It is hard to miss the snappy Vermont Mystic apple pie box in the ice cream freezer. As the staff No. 1 Picky Eater (and a pretty good baker), I recommend this pie. The ingredients include Cabot butter, King Arthur flour and a flavorful mixture of Empire, Northern Spy and Cortland apples. Unlike most frozen pies, this pie is frozen immediately after it is assembled but it is not baked. When you pull this pie freshly baked out of your oven, you will not be disappointed and your kitchen will smell wonderful. The price makes this pie a steal for your holiday table. You could pass the pie off as your very own homemade, but then don't forget to hide the box.

Advent calendars , Gingerbread houses and Hannukah gelt

The holidays are coming, the holidays are coming

Divine Advent calendars are here. Each window yields a small piece of milk chocolate. The cover of the calendar illustrates the story of the harvest of chocolate in Ghana, leading to the Nativity scene. Window opening starts December 1st!

Dancing Deer gingerbread house kits have also arrived. A good deal of assembly is required--including baking the dough. But that gives you an edible house that is actually tasty. The kit has the template, the dough mix, ginger people cutters and royal icing mix. You provide the gumdrops and other decoration. A percentage of the price is donated to organizations that aid the homeless.

The coop is awash in gold coins--the milk chocolate kind. Hannukah begins December 2. Our gold coins are made of Fair Trade Chocolate by Divine.

Amaryllis and paperwhite bulbs are here

Now is the fleeting moment at the Coop when amaryllis and paperwhite bulbs are available. After next week, we will not receive anymore closer to Christmas because Van Engelen will not ship in colder weather.

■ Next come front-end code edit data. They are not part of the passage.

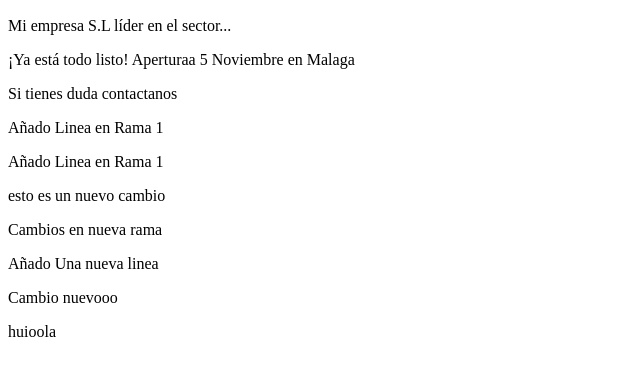
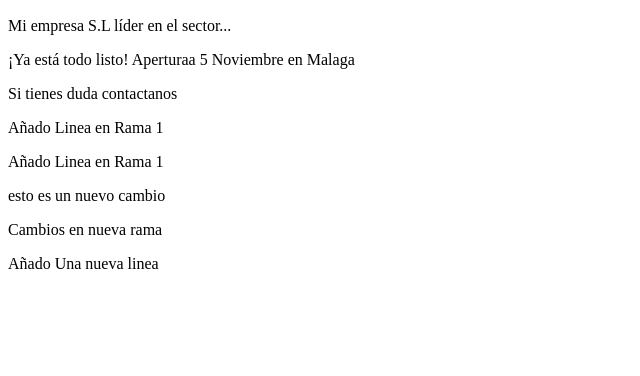
Before and after one commit to danics9696/DAM, a plain HTML site: page index.html in a window 1280 px wide. Shown: the part 110-486 px from the top of the page, without its empty margins (0-640 px from the left). Drawn offline with Linux system fonts and the light colour scheme.

```diff
--- a/index.html
+++ b/index.html
@@ -16,7 +16,5 @@
     <p>esto es un nuevo cambio</p>
     <p>Cambios en nueva rama</p>
     <p>Añado Una nueva linea</p>
-    <p>Cambio nuevooo</p>
-    <p>huioola</p>
 </body>
 </html>
```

Purchase now and plant or take the bulb out of the box and store the bulb in a cool place. Everything you need is in the gift box. Don't wait too long to plant the bulb--it is programmed to sprout soon and will start growing out of the box, even if left in the dark

Wednesday, November 03, 2010

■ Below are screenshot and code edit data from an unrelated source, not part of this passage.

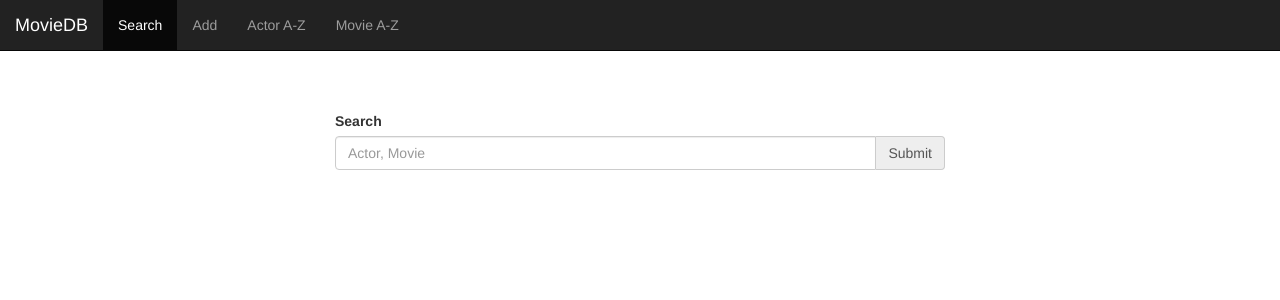
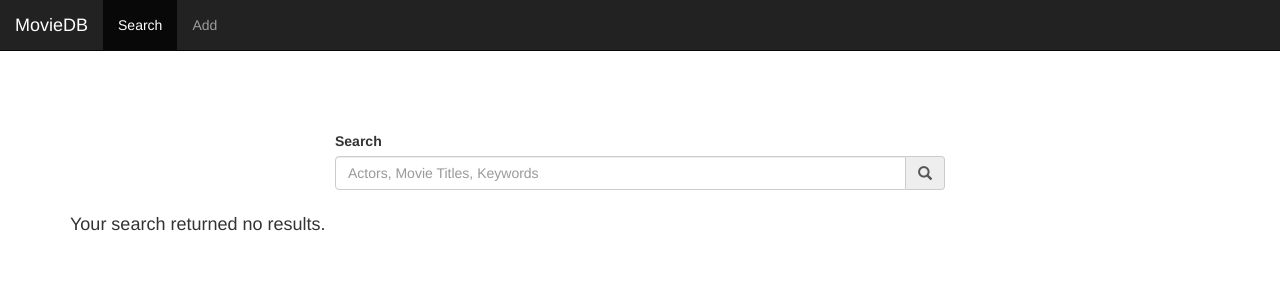
Before and after one commit to mverde/MovieDB, a PHP site: page /index.php?searchQuery=1 in a window 1280 px wide. Shown: the top 300 px of the page. Run offline with PHP 8.4, Linux system fonts and the light colour scheme; tables that the repository leaves empty or names only in its code hold one stand-in row (values such as "Sample post").

Commit message:
Added search funcionality to homepage. Links to actor and movie pages wip.

```diff
--- a/index.php
+++ b/index.php
@@ -5,6 +5,7 @@
 
 		<!-- Bootstrap core CSS -->
     	<link href="bootstrap/css/bootstrap.min.css" rel="stylesheet">
+    	<link href="css/index.css" rel="stylesheet">
 	</head>
 	<body>
 		<nav class="navbar navbar-inverse navbar-static-top">
@@ -24,30 +25,178 @@
 			      <ul class="nav navbar-nav">
 			        <li class="active"><a href="#">Search <span class="sr-only">(current)</span></a></li>
 			        <li><a href="#">Add</a></li>
-			        <li><a href="browseactor.php">Actor A-Z</a></li>
-			        <li><a href="browsemovie.php">Movie A-Z</a></li>
 			      </ul>
 			  </div>
      	 	</div>
 		</nav>
+
 		<br>
 		<br>
+		<br>
+
 		<div class="container-fluid">
 			<div class="row">
-				<div class="col-xs-3"></div>
+				<span class="col-xs-3"></span>
 				<div class="col-xs-6">
-					<form>
+					<form method="get" action="<?php echo $_SERVER['PHP_SELF'];?>">
 						<div class="form-group">
 							<label for="searchBarInput">Search</label>
 							<div class="input-group">
-								<input type="text" class="form-control" id="searchBarInput" placeholder="Actor, Movie">
-								<div class="input-group-addon btn btn-primary">Submit</div>
+								<input type="text" class="form-control" id="searchBarInput" name="searchQuery" placeholder="Actors, Movie Titles, Keywords">
+								<div class="input-group-addon"><span class="glyphicon glyphicon-search" aria-hidden="true"></span></div>
 							</div>
   						</div>
 					</form>
 				</div>
-				<div class="col-xs-3"></div>
+				<span class="col-xs-3"></span>
 			</div>
+		</div>
+
+		<div class="container">
+			<?php
+			function movie_sort($a, $b) {
+				return strcasecmp($a["title"], $b["title"]);
+			}
+			function actor_sort($a, $b) {
+				return strcasecmp($a["first"], $b["first"]);
+			}
+
+			$mysqli = new mysqli("localhost", "cs143", "", "CS143", 1438);
+			if ($mysqli->connect_errno) {
+    			echo "<font color='red'>Failed to connect to MySQL.</font>";
+			} else {
+				if ($_SERVER["REQUEST_METHOD"] == "GET") {
+	    			// collect value of input field
+	    			$searchQuery = $_GET['searchQuery'];
+
+	    			if (!empty($searchQuery)) {
+	    				$keyWords = array();
+	    				$word = strtok($searchQuery, ' ');
+	    				while ( $word !== false ) {
+     						$keyWords[] = $word;
+     						$word = strtok(' ');
+ 						}
+
+	    				$movieSqlQuery = "SELECT * FROM Movie WHERE";
+	    				$i = 0;
+	    				foreach($keyWords as $keyWord)
+			            {
+			            	if ($i == 0) {
+			            		$movieSqlQuery .= " title LIKE '%" . $keyWord . "%'";
+			            		$i++;
+			            	} else {
+			            		$movieSqlQuery .= " AND title LIKE '%" . $keyWord . "%'";
+			            	}
+			            }
+			            $movieSqlQuery = $movieSqlQuery . ";";
+			            //echo $movieSqlQuery;
+
+	    				$actorSqlQuery = "SELECT * FROM Actor WHERE";
+	    				if (count($keyWords) === 1) {
+	    					$actorSqlQuery .= " (first LIKE '%" . $keyWords[0] . "%') OR (last LIKE '%" . $keyWords[0] . "%');";
+	    				} else if (count($keyWords) > 1) {
+	    					$i = 0;
+		    				foreach($keyWords as $keyWord)
+				            {
+				            	if ($i === 0) {
+				            		$actorSqlQuery .= " (first LIKE '%" . $keyWord . "%'";
+				            		$i += 1;
+				            	} else {
+				            		$actorSqlQuery .= " OR first LIKE '%" . $keyWord . "%'";
+				            	}
+
+				            }
+				            $actorSqlQuery .= ") AND";
+
+				            $i = 0;
+		    				foreach($keyWords as $keyWord)
+				            {
+				            	if ($i === 0) {
+				            		$actorSqlQuery .= " (last LIKE '%" . $keyWord . "%'";
+				            		$i += 1;
+				            	} else {
+				            		$actorSqlQuery .= " OR last LIKE '%" . $keyWord . "%'";
+				            	}
+
+				            }
+				            $actorSqlQuery .= ");";
+	    				}
+	    				//echo $actorSqlQuery;
+
+	    				$movieResult = $mysqli->query($movieSqlQuery);
+        				$movies = array();
+        				while($tuple = $movieResult->fetch_assoc())
+        				{
+            				$movies[] = $tuple;
+        				}
+        				usort($movies, "movie_sort");
+
+        				$actorResult = $mysqli->query($actorSqlQuery);
+        				$actors = array();
+        				while($tuple = $actorResult->fetch_assoc()) {
+        					$actors[] = $tuple;
+        				}
+        				usort($actors, "actor_sort");
+
+        				if (count($movies) > 0) {
+	        				?>
+	        				<h3>Movies</h3>
+	        				<div class="row">
+	        					<span class="col-xs-2"></span>
+		        				<table class="col-xs-8 table table-condensed table-hover">
+						            <tr class="no-hover">
+						            	<th>Title</th>
+						            	<th>Year</th>
+						            </tr>
+						            <?php
+						                foreach($movies as $tuple)
+						                {
+						                    echo "<tr>";
+						                  	echo "<td>" . $tuple["title"] . "</td>";
+						              		echo "<td>" . $tuple["year"] . "</td>";
+						                    echo "</tr>";
+						                }
+						            ?>
+						        </table>
+						        <span class="col-xs-2"></span>
+						    </div>
+						    <?php
+        				}
+
+        				if (count($actors) > 0) {
+        					?>
+        					<h3>Actors</h3>
+	        				<div class="row">
+	        					<span class="col-xs-2"></span>
+						        <table class="col-xs-8 table table-condensed table-hover">
+						            <tr class="no-hover">
+						            	<th>Name</th>
+						            	<th>DOB</th>
+						            	<th>DOD</th>
+						            </tr>
+						            <?php
+						                foreach($actors as $tuple)
+						                {
+						                    echo "<tr>";
+						                  	echo "<td>" . $tuple["first"] . " " . $tuple ["last"] . "</td>";
+						              		echo "<td>" . $tuple["dob"] . "</td>";
+						              		echo "<td>" . (empty($tuple["dod"]) ? "N/A" : $tuple["dod"]) . "</td>";
+						                    echo "</tr>";
+						                }
+						            ?>
+						        </table>
+						        <span class="col-xs-2"></span>
+	        				</div>
+					        <?php
+        				}
+
+        				if (count($movies) == 0 && count($actors) == 0) {
+        					echo "<h4>Your search returned no results.</h4>";
+        				}
+	    			}
+	    		}
+			}
+			?>
 		</div>
 	</body>
 </html>
```
Also changed, not shown: css/index.css (added).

Food waste in your home

Food waste--how much food do you throw out of your refrigerator each week? NYT covers an interesting book by Jonathan Bloom American Wasteland: How America Throws Away Nearly Half of Its Food." In addition to crops left in the field, spoilage during shipping and supermarket waste, one study found that up to 40% of food waste happens in the home. It appears we are less ambitious when it comes to cooking the food that we enthusiastically purchase. Increasingly people are concerned about food safety and are unwilling to eat less than pristine food. Food in the landfill creates methane, and that green stuff you are throwing away is actually money. Not to be a total scrouge, but we all might want to reevaluate just how festive the groaning holiday spread is.

Because of our picky food coop shoppers, our produce is frequently culled. We have at least one or two large soup kitchen pickups six days a week. And we compost tons and tons of spoiled produce each year in the local community gardens. No dumpster diving here!